I'm really sorry if I said something that hurt you. That wasn't my intention. I'm sure it is tough with your job.
I can't recall whether I've mentioned this before, but maybe you could try Provigil to see if that helps your mind speed back up. I know my boss said I seemed much more alert
& together once I started on it. She figured I must have cut back on my pain meds & I didn't bother to correct her. As long as you don't need do to drug tests for your job, maybe that would do the trick.

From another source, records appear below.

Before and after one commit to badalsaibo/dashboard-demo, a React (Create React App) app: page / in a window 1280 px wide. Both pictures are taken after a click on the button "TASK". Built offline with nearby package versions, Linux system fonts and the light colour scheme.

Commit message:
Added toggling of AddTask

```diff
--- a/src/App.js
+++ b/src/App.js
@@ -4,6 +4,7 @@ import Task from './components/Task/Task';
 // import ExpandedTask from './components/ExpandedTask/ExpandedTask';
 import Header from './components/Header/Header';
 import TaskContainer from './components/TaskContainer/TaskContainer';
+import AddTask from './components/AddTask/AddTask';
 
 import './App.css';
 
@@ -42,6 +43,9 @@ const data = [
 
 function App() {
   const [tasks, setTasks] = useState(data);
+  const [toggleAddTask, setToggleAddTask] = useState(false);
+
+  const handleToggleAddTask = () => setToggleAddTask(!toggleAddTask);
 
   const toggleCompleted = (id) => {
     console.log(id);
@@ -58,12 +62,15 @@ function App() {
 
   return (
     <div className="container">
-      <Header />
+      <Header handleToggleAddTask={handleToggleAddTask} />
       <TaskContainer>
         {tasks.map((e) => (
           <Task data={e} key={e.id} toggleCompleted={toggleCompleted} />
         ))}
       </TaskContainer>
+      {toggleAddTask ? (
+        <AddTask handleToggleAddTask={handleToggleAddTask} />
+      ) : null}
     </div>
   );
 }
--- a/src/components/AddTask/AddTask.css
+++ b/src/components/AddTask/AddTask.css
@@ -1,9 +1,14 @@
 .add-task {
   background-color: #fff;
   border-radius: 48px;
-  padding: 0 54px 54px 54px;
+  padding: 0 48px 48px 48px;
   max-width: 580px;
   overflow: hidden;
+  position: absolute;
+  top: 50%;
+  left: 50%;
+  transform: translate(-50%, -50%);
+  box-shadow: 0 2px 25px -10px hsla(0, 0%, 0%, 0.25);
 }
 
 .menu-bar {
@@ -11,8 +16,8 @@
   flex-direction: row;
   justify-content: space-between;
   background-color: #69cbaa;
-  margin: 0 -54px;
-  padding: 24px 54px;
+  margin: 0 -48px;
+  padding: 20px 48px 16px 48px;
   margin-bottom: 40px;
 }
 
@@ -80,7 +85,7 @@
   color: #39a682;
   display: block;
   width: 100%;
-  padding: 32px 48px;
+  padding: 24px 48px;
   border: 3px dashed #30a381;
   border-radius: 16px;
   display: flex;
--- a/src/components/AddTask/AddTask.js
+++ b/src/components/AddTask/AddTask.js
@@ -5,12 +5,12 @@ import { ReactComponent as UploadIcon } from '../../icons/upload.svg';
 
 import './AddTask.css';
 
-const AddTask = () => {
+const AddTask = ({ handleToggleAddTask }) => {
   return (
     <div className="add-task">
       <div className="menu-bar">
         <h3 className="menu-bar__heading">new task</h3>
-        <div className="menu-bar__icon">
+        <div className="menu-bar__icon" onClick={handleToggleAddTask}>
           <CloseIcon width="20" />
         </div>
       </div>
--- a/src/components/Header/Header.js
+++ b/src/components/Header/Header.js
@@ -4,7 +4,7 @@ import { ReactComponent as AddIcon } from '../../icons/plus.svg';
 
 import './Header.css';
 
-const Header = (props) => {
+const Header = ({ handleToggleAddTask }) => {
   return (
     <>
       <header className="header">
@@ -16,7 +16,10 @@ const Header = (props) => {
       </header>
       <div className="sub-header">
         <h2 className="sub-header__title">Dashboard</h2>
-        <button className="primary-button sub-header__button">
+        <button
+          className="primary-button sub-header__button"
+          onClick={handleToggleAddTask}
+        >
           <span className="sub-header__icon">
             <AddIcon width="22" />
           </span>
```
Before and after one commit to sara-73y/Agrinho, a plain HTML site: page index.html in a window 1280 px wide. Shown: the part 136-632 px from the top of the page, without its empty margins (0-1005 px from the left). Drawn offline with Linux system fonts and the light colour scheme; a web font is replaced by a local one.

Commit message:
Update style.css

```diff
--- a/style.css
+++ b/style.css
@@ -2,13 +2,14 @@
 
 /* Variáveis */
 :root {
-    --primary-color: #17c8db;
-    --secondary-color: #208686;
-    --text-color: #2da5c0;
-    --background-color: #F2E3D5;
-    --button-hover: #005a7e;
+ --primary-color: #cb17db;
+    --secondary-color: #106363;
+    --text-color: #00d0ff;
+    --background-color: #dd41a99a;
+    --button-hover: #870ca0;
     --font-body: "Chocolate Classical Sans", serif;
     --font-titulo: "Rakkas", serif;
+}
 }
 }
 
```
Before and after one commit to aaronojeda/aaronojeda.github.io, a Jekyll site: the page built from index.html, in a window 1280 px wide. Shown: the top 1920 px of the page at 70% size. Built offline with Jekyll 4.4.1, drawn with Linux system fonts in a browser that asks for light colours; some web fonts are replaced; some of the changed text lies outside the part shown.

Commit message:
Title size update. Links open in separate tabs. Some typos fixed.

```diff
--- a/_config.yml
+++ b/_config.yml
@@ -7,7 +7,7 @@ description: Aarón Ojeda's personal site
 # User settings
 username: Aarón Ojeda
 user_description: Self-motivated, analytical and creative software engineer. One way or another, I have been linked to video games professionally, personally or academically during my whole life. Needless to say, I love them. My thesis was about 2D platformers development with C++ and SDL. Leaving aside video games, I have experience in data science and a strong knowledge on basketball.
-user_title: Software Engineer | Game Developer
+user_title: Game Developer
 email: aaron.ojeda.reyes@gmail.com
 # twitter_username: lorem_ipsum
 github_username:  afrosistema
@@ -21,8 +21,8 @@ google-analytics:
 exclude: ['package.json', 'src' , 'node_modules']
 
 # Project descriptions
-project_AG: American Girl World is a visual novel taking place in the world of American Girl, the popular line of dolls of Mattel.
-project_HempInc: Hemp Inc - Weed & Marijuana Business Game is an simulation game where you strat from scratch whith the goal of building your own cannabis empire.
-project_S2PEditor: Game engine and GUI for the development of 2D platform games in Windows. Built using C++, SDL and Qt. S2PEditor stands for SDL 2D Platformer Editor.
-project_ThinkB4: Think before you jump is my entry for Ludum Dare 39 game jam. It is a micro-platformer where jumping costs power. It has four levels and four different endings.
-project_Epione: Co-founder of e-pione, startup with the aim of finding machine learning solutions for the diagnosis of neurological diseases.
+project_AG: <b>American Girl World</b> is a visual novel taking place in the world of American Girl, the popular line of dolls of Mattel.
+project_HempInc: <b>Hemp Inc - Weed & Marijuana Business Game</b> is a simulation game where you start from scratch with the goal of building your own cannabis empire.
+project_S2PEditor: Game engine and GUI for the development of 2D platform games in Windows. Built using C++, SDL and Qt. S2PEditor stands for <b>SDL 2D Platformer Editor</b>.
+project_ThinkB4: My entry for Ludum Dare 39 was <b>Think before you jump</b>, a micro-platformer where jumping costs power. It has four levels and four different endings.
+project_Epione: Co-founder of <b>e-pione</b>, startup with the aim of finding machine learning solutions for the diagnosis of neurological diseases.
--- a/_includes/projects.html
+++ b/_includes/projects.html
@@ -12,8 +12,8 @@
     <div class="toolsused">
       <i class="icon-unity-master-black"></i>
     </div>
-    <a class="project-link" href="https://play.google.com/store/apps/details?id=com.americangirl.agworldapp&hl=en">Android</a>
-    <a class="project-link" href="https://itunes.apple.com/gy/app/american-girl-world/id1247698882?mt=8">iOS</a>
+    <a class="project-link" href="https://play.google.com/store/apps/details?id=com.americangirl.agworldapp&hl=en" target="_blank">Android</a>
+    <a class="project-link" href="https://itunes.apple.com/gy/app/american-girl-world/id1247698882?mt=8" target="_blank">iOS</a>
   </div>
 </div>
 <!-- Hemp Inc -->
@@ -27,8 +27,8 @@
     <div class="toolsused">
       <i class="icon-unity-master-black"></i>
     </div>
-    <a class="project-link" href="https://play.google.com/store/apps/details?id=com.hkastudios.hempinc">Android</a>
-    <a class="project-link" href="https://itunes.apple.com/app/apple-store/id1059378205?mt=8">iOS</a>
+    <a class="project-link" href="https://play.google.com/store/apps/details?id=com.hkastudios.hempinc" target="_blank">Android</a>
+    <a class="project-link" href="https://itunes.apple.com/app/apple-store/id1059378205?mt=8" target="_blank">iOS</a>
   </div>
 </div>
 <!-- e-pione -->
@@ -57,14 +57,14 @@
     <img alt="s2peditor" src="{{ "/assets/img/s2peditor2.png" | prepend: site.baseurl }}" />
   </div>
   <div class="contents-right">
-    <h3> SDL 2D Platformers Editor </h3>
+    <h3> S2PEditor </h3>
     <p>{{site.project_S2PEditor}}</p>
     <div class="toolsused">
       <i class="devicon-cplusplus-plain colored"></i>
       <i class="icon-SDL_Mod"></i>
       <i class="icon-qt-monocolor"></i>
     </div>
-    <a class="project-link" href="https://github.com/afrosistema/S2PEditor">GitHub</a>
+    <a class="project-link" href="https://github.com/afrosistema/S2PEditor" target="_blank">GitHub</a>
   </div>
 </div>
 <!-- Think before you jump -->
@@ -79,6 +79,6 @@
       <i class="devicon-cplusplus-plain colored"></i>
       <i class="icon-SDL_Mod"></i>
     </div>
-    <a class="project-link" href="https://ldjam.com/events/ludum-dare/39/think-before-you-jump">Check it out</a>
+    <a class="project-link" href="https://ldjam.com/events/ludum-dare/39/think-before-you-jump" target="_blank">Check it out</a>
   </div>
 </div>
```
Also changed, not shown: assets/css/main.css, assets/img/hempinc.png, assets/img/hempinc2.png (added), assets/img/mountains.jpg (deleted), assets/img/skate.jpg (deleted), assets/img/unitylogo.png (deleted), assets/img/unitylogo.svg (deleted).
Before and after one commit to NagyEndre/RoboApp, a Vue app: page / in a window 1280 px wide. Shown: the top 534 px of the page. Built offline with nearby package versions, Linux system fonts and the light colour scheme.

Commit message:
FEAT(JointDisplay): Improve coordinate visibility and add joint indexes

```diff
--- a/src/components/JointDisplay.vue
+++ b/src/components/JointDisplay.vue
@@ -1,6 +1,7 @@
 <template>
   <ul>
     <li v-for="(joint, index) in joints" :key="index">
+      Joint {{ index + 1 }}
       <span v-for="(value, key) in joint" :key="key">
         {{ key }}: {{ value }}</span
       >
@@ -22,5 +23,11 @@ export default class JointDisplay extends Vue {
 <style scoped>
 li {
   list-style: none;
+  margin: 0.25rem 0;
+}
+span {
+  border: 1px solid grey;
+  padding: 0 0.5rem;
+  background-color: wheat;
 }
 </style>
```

I think PA is right to say that few people make a distinction. If it's not all positive -- rainbows & puppy dogs -- then it's probably going to be labeled as complaining. I remember how I used to always be bothered that it seemed like I was always there for other people but when I needed help, or just a shoulder to cry on, they wanted nothing to do with me. So I had a choice: adjust my expectations, or be angry & bitter at a whole lot of people all the time. I look at the "heroes" praised by our society & consider the value we place on people who stay positive, press ahead & seem unaffected by their illnesses (one example, and a great story, is "The Last Lecture"). In short, they are resilient. And people in the U.S. value that very much. I saw a study, don't remember where right now, about
societal roles & how people are not allowed to stay in the "sick" role for long periods of time or they end up being relabeled into the "outcast" role. For whatever reason, society rejects the notion of chronic illness. It may not be fair, it might not even be just, but it is the way it is.
So, here in Healing-Well-Land, I can be in that "sick" role & face reality, get support & trade ideas. But in the real world, I think that society expects its members to fuel the delusion that all is right with the world & that even in the face of adversity that we will all press on as if no such adversity exists. So I try to act accordingly. lol